What happened to Bitcoin?
Bitcoin is a very interesting virtual currency that uses advanced cryptography to create and maintain the value of the currency.
Benjamin Wallace at Wired Magazine has an excellent report on "The Rise and Fall of Bitcoin."
One of the core challenges of designing a digital currency involves something called the double-spending problem. If a digital dollar is just information, free from the corporeal strictures of paper and metal, what’s to prevent people from copying and pasting it as easily as a chunk of text, “spending” it as many times as they want?
The conventional answer involved using a central clearinghouse to keep a real-time ledger of all transactions—ensuring that, if someone spends his last digital dollar, he can’t then spend it again. The ledger prevents fraud, but it also requires a trusted third party to administer it.
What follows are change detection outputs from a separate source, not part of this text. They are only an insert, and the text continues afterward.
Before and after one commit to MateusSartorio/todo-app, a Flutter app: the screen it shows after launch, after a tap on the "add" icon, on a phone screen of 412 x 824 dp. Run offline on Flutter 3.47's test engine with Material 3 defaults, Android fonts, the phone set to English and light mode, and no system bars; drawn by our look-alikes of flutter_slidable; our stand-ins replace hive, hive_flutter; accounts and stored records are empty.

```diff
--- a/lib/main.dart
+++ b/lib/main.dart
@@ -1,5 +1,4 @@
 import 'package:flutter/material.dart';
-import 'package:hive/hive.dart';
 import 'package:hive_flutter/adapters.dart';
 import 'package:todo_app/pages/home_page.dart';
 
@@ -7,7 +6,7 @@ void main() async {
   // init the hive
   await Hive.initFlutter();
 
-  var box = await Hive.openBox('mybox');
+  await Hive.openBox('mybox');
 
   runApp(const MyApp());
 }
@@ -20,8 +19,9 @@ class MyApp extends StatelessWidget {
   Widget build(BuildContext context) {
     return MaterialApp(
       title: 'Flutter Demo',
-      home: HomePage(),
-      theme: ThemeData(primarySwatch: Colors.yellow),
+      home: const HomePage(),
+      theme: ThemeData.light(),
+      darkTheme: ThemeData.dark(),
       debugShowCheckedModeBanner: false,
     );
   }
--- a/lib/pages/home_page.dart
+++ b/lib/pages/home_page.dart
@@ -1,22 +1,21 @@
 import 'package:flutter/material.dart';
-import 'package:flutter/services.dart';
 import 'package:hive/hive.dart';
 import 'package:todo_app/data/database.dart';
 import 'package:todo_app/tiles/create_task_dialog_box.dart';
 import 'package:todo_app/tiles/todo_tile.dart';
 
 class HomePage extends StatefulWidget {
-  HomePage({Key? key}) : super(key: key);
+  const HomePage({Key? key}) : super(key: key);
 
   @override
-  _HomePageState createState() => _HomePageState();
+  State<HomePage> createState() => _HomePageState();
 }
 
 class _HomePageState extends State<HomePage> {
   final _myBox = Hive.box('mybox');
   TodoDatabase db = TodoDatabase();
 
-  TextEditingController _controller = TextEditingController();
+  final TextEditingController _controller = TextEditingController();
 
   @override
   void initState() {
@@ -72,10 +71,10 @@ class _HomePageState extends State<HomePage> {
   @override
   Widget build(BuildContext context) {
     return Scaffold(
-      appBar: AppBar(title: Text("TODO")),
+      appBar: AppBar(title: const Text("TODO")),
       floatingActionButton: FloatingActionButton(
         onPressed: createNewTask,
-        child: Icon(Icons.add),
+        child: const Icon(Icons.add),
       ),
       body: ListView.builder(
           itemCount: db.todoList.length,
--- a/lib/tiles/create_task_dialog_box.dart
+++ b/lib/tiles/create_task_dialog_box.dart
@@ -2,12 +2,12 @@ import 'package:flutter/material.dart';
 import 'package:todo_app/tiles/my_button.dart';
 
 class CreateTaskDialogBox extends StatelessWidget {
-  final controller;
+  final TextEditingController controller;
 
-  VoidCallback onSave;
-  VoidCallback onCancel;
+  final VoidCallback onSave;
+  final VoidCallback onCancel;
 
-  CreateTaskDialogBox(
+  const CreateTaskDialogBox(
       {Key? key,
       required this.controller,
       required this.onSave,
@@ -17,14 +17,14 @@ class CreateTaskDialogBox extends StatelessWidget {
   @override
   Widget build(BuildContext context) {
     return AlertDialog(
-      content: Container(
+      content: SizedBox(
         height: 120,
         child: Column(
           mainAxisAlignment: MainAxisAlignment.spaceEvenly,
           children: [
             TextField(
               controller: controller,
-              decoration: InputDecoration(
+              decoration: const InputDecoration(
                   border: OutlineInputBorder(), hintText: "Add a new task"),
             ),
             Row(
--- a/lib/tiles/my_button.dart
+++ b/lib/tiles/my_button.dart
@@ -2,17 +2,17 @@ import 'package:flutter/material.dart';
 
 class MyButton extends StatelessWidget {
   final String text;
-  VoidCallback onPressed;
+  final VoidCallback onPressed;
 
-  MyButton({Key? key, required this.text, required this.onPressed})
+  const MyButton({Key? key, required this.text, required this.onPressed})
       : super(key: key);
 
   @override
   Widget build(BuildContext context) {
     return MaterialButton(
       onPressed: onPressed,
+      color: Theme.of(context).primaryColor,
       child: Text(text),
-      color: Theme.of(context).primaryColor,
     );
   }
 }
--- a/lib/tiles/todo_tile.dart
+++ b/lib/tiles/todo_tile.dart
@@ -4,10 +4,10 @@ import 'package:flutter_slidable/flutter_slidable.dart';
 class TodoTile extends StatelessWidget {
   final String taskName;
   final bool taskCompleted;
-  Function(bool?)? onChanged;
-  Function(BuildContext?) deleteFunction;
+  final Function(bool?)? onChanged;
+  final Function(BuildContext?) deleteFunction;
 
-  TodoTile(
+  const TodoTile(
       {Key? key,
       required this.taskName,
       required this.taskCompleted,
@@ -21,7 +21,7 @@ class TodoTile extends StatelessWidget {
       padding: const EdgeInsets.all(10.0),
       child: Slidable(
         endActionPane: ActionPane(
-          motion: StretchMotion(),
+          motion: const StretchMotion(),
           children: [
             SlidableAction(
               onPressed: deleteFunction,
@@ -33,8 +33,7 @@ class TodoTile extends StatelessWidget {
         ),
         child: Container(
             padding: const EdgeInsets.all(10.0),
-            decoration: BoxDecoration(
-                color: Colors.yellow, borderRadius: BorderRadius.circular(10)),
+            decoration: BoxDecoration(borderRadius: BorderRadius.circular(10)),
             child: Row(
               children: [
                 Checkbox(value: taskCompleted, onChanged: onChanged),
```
Bitcoin did away with the third party by publicly distributing the ledger, what Nakamoto called the “block chain.” Users willing to devote CPU power to running a special piece of software would be called miners and would form a network to maintain the block chain collectively. In the process, they would also generate new currency.
Bitcoin is an excellent example of what cryptography can achieve but also an example showing that even advanced cryptography has weaknesses and limits. It'll be fascinating to see the next generation of Bitcoin technologies.